=== Section Start ===

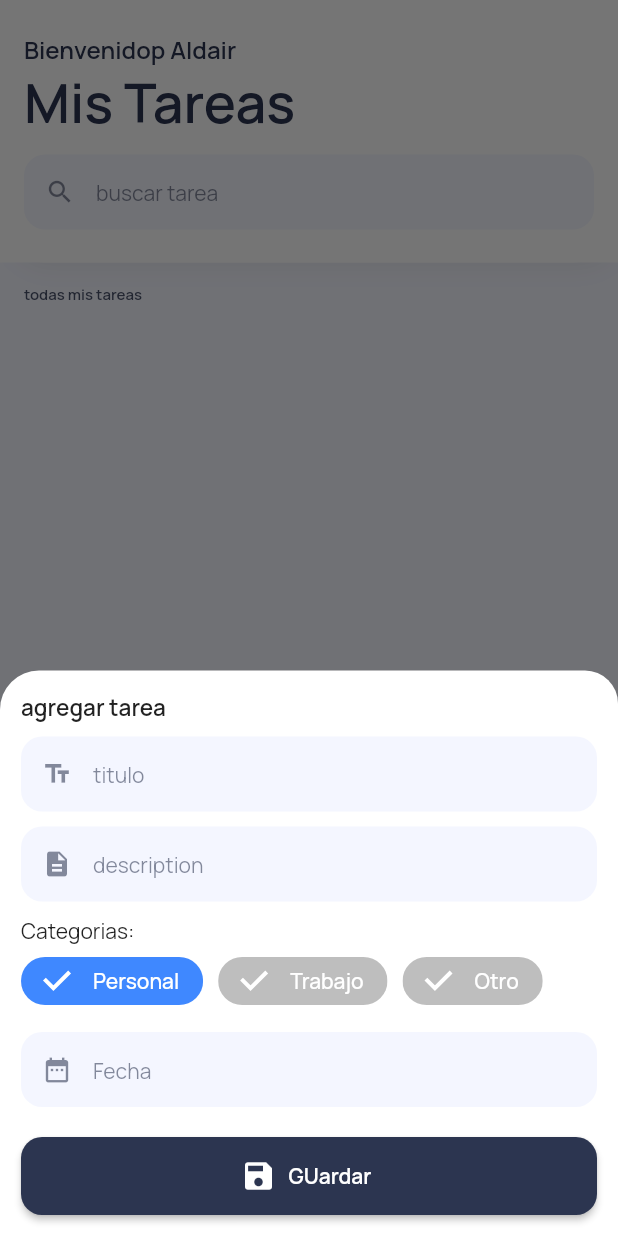
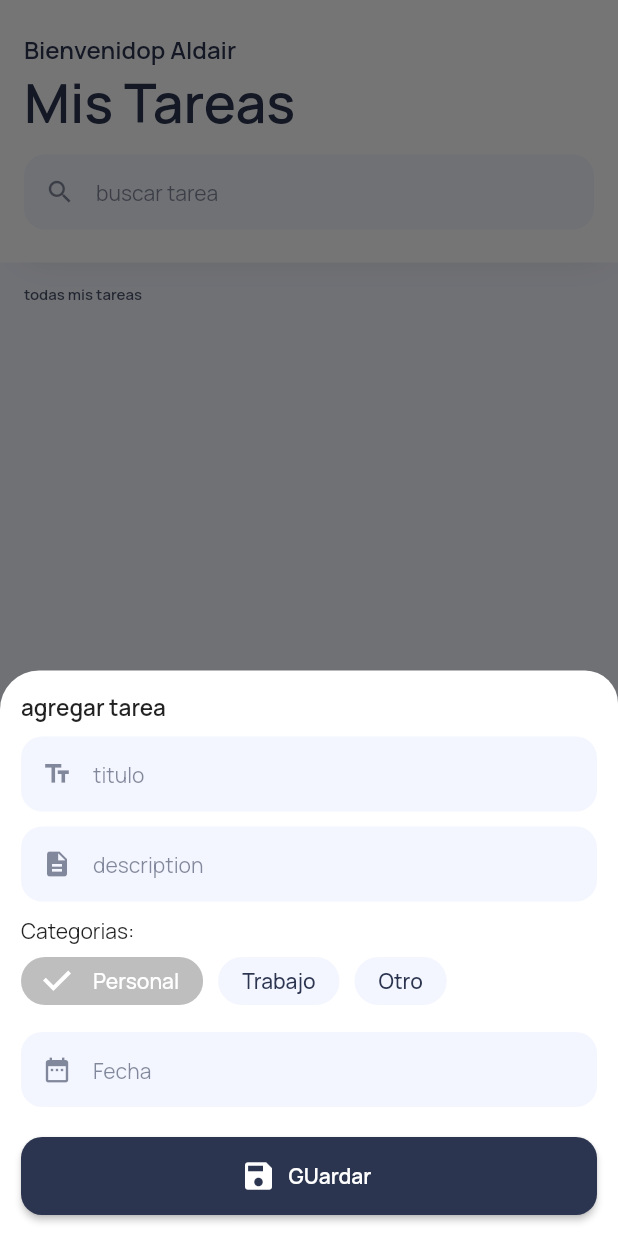
Before and after one commit to Aldairtunq/tasks, a Flutter app: the screen it shows after launch, after a tap on "nueva tarea", on a phone screen of 412 x 824 dp. Run offline on Flutter 3.47's test engine with Material 2 defaults, Android fonts, the phone set to English and light mode, and no system bars; our stand-ins replace cloud_firestore, firebase_core, google_fonts; missing offline and left inert: dart:html; accounts and stored records are empty.

Commit message:
video 19 completo

```diff
--- a/lib/pages/home_page.dart
+++ b/lib/pages/home_page.dart
@@ -11,15 +11,20 @@ import 'package:tasks/ui/widgets/task_form_widget.dart';
 import 'package:tasks/ui/widgets/textfield_Normal_widgets.dart';
 
 class HomePage extends StatelessWidget {
+  final TextEditingController _searchController = TextEditingController();
   CollectionReference taskReference =
       FirebaseFirestore.instance.collection('task');
 
   showTaskForm(BuildContext context) {
     showModalBottomSheet(
         context: context,
+        isScrollControlled: true,
         backgroundColor: Colors.transparent,
         builder: (BuildContext context) {
-          return TaskFormWidget();
+          return Padding(
+            padding: MediaQuery.of(context).viewInsets,
+            child: TaskFormWidget(),
+          );
         });
   }
 
@@ -96,6 +101,7 @@ class HomePage extends StatelessWidget {
                         ),
                         divider10(),
                         TextFliedNormalWidget(
+                          controller: _searchController,
                           icon: Icons.search,
                           hintText: "buscar tarea",
                         ),
--- a/lib/ui/widgets/button_normal_widget.dart
+++ b/lib/ui/widgets/button_normal_widget.dart
@@ -2,7 +2,9 @@ import 'package:flutter/material.dart';
 import 'package:tasks/ui/widgets/general/colors.dart';
 
 class ButtonNormalWidget extends StatelessWidget {
-  const ButtonNormalWidget({super.key});
+  Function onPressed;
+
+  ButtonNormalWidget({required this.onPressed});
 
   @override
   Widget build(BuildContext context) {
@@ -10,7 +12,9 @@ class ButtonNormalWidget extends StatelessWidget {
       height: 52.0,
       width: double.infinity,
       child: ElevatedButton.icon(
-        onPressed: () {},
+        onPressed: () {
+          onPressed();
+        },
         style: ElevatedButton.styleFrom(
             primary: kBrandPrimaryColor,
             shape: RoundedRectangleBorder(
--- a/lib/ui/widgets/task_form_widget.dart
+++ b/lib/ui/widgets/task_form_widget.dart
@@ -10,6 +10,14 @@ class TaskFormWidget extends StatefulWidget {
 }
 
 class _TaskFormWidgetState extends State<TaskFormWidget> {
+  final formkey = GlobalKey<FormState>();
+
+  final TextEditingController _titleController = TextEditingController();
+  final TextEditingController _descriptionController = TextEditingController();
+  final TextEditingController _dateController = TextEditingController();
+
+  String categorySelect = "Personal";
+
   showSelectDate() async {
     DateTime? datetime = await showDatePicker(
         context: context,
@@ -34,21 +42,27 @@ class _TaskFormWidgetState extends State<TaskFormWidget> {
             child: widget!,
           );
         });
+    if (datetime != null) {
+      _dateController.text = datetime.toString().substring(0, 10);
+      setState(() {});
+    }
   }
 
   @override
   Widget build(BuildContext context) {
     return Container(
-      padding: EdgeInsets.all(14.0),
-      decoration: BoxDecoration(
+      padding: const EdgeInsets.all(14.0),
+      decoration: const BoxDecoration(
           color: Colors.white,
           borderRadius: BorderRadius.only(
               topLeft: Radius.circular(26.0), topRight: Radius.circular(22.0))),
+      child: Form(
+        key: formkey,
         child: Column(
           crossAxisAlignment: CrossAxisAlignment.start,
           mainAxisSize: MainAxisSize.min,
           children: [
-          Text(
+            const Text(
               "agregar tarea",
               style: TextStyle(
                 fontWeight: FontWeight.w600,
@@ -59,48 +73,68 @@ class _TaskFormWidgetState extends State<TaskFormWidget> {
             TextFliedNormalWidget(
               hintText: "titulo",
               icon: Icons.text_fields,
+              controller: _titleController,
             ),
             divider10(),
             TextFliedNormalWidget(
               hintText: "description",
               icon: Icons.description,
+              controller: _descriptionController,
             ),
             divider10(),
-          Text("Categorias: "),
+            const Text("Categorias: "),
             Wrap(
               crossAxisAlignment: WrapCrossAlignment.start,
               runAlignment: WrapAlignment.start,
               spacing: 10.0,
               children: [
                 FilterChip(
-                selected: true,
+                  selected: categorySelect == "Personal",
                   backgroundColor: kBrandSecondaryColor,
                   padding: const EdgeInsets.symmetric(horizontal: 8.0),
-                selectedColor: categoryColor["personal"],
+                  selectedColor: categoryColor[categorySelect],
                   checkmarkColor: Colors.white,
-                labelStyle: TextStyle(color: Colors.white),
+                  labelStyle: TextStyle(
+                      color: categorySelect == "Personal"
+                          ? Colors.white
+                          : kBrandPrimaryColor),
                   label: Text("Personal"),
-                onSelected: (bool value) {},
+                  onSelected: (bool value) {
+                    categorySelect = "Personal";
+                    setState(() {});
+                  },
                 ),
                 FilterChip(
-                selected: true,
+                  selected: categorySelect == "Trabajo",
                   backgroundColor: kBrandSecondaryColor,
                   padding: const EdgeInsets.symmetric(horizontal: 8.0),
-                selectedColor: categoryColor["Trabajo"],
+                  selectedColor: categoryColor[categorySelect],
                   checkmarkColor: Colors.white,
-                labelStyle: TextStyle(color: Colors.white),
+                  labelStyle: TextStyle(
+                      color: categorySelect == "Trabajo"
+                          ? Colors.white
+                          : kBrandPrimaryColor),
                   label: Text("Trabajo"),
-                onSelected: (bool value) {},
+                  onSelected: (bool value) {
+                    categorySelect = "Trabajo";
+                    setState(() {});
+                  },
                 ),
                 FilterChip(
-                selected: true,
+                  selected: categorySelect == "Otro",
                   backgroundColor: kBrandSecondaryColor,
                   padding: const EdgeInsets.symmetric(horizontal: 8.0),
-                selectedColor: categoryColor["Otro"],
+                  selectedColor: categoryColor[categorySelect],
                   checkmarkColor: Colors.white,
-                labelStyle: TextStyle(color: Colors.white),
+                  labelStyle: TextStyle(
+                      color: categorySelect == "Otro"
+                          ? Colors.white
+                          : kBrandPrimaryColor),
                   label: Text("Otro"),
-                onSelected: (bool value) {},
+                  onSelected: (bool value) {
+                    categorySelect = "Otro";
+                    setState(() {});
+                  },
                 ),
               ],
             ),
@@ -111,10 +145,14 @@ class _TaskFormWidgetState extends State<TaskFormWidget> {
               onTap: () {
                 showSelectDate();
               },
+              controller: _dateController,
             ),
             divider20(),
-          ButtonNormalWidget(),
+            ButtonNormalWidget(onPressed: () {
+              if (formkey.currentState!.validate()) {}
+            }),
           ],
+        ),
       ),
     );
   }
--- a/lib/ui/widgets/textfield_Normal_widgets.dart
+++ b/lib/ui/widgets/textfield_Normal_widgets.dart
@@ -5,16 +5,19 @@ class TextFliedNormalWidget extends StatelessWidget {
   String hintText;
   IconData icon;
   Function? onTap;
+  TextEditingController controller;
 
   TextFliedNormalWidget({
     required this.hintText,
     required this.icon,
     this.onTap,
+    required this.controller,
   });
 
   @override
   Widget build(BuildContext context) {
-    return TextField(
+    return TextFormField(
+        controller: controller,
         onTap: onTap != null
             ? () {
                 onTap!();
@@ -42,7 +45,23 @@ class TextFliedNormalWidget extends StatelessWidget {
                 14.0,
               ),
               borderSide: BorderSide.none,
+            ),
+            errorBorder: OutlineInputBorder(
+              borderRadius: BorderRadius.circular(
+                14.0,
+              ),
+              borderSide: BorderSide.none,
+            ),
+            focusedErrorBorder: OutlineInputBorder(
+              borderRadius: BorderRadius.circular(
+                14.0,
+              ),
+              borderSide: BorderSide.none,
             )),
-    );
+        validator: (String? value) {
+          if (value != null && value.isEmpty) {
+            return "campo obligatorio";
+          }
+        });
   }
 }
```
Lines whose indentation alone changed are shown as unchanged.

=== Section End ===

Work to be completed: Only the lines with the string "showSelectDate" are wanted; pick them out of the records above and copy them.

Problem solution:
   showSelectDate() async {
                 showSelectDate();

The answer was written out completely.